The threat of teacher layoffs has not gone away in the Beaumont Independent School District, but many people say the district has not examined all cost-cutting options.

12News filed a public information request and found out how much BISD spent on meals during board meetings this past year at taxpayer expense. We decided to look into this after a meeting we covered in May. Several board members were meeting with representatives from the teachers' associations.

We found it ironic that the topic was teacher layoffs in order to cut expenses, yet money had been spent on food for a meeting that lasted less than an hour.

So we decided to dig deeper.

It seems board trustees are fans of Tony's Barbecue, having spent more than $2,500 there between August 2013 and May of this year. Twice in the month of October, which is also the month BISD spent the most on board meals, almost $2,000.

12News obtained menus and invoices for the 10-month period that made up the 2013-14 school year by filling out a Freedom of Information request.

We found that at most meetings, BISD did not just feed the seven board members and Superintendent Timothy Chargois, Ed.D, taxpayers footed the bill for 30 people. Each meal ranging in price from $15 to $30 a person.

In our request, we asked the district who was being fed, but we never received that part of the request.

However, a source told us that before Dr. Chargois became superintendent, the superintendent's cabinet began being fed. That was about seven people, and we're told after Chargois took over, he added police officers, who were working the meeting, to the list.

The menus are considered elaborate by those familiar with what's served in other districts.

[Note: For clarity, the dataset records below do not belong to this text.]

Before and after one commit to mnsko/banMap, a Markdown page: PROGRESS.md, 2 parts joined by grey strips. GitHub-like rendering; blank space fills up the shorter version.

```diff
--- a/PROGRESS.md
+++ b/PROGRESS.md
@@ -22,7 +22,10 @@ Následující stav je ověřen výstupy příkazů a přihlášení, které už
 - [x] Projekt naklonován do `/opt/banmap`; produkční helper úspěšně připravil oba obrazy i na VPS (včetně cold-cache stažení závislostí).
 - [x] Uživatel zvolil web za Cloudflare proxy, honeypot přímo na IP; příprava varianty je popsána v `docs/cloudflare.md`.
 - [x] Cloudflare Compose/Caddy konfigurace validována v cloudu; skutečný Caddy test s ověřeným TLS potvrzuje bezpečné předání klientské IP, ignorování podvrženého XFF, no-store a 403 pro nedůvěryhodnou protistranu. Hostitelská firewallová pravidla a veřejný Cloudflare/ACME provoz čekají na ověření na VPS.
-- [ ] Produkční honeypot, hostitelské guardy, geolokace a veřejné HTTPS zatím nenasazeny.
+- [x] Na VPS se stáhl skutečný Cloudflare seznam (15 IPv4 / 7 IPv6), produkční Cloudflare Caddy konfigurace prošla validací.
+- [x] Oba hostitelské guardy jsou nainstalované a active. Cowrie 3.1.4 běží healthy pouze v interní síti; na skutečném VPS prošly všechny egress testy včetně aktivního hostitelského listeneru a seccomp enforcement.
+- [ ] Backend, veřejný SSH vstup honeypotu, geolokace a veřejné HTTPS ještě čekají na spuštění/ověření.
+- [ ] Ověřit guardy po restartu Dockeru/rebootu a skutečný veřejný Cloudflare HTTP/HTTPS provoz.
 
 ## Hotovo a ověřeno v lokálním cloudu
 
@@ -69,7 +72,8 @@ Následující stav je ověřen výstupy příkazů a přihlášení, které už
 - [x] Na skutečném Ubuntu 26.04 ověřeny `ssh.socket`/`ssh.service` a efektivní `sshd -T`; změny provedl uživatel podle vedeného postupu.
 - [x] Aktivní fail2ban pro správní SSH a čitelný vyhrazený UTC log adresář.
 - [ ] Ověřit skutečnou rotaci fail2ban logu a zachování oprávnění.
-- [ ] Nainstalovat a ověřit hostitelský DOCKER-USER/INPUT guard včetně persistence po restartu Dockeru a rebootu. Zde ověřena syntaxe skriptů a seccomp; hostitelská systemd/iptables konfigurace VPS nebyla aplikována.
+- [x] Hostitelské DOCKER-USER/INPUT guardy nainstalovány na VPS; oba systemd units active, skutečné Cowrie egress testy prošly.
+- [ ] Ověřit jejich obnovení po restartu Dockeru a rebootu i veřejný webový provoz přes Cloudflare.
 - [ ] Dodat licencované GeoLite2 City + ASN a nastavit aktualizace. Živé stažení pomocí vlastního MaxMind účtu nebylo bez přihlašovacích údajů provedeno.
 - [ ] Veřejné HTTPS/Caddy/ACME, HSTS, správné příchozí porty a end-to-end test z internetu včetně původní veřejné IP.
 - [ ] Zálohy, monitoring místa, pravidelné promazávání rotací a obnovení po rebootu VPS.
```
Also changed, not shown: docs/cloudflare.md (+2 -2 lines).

For the August 15, 2013 board meeting, ribeye steaks were served. The total cost of that meal to taxpayers was $840.

Trustee Gwen Ambers, who is the board president, said, "I don't think that you would call meals that we eat fancy or elaborate."

There were also theme dinners. In October, for Hispanic Heritage Month, there were beef and cheese enchiladas and beef fajitas and all the fixings. The cost was $600.

For Black History Month in February, fried chicken and neck bones were on the menu, That meal was $750. The board also celebrated Thanksgiving during their November board meeting, but not just with turkey, fried pork chops were also an option, that was another $750 tab.

March also offered board members and option of chicken fried steak and roasted pork loin, and in April, a seafood lovers menu of fried shrimp, fish and shrimp scampi.

In January, the board celebrated itself with a board appreciation reception spending $175 on cookies and punch, then later that evening a board appreciation dinner costing $500, with the main course of chuck roast and more dessert, pound cake with whipped cream and fresh berries.

When we added up the bills on how much the board spent on meeting meals this past school year, the grand total was $14,632.50. But when you add in the $2,742.01 in overtime to prepare the meals, taxpayers paid a total of $17,374.51.

Ambres told us she really doesn't consider this an issue, saying it's only fair to feed people who have been at work all day and heading straight into a meeting.

Ambres said, "That's a little too much under the microscope, I just don't think it's that big a deal for people who have been on the job from seven o'clock in the morning to maybe 11 in the night, and I don't think this is that big a deal."

We did check with other school districts and the cost is not even close.

Port Arthur ISD feeds just its board at meetings at an annual cost of $3,000. Galveston ISD does the same at $2,500 a year. Neither school has labor costs.

And we also checked with Nederland PN-G school districts. They say they feed the board two or three times a year, usually sandwich trays during budget workshops.

We also checked with the Texas Education Agency about board meals. Spokeswoman DeEtta Culbertson told us it's really a local issue up to the individual districts.

But she also said, "The TEA is working very diligently. It's very important to get our board of managers into the Beaumont ISD, so that they can get a lot of issues resolved and get the district to where it's the pride of the community."

Culbertson also told us that the TEA doesn't provide meals for state board of education meetings.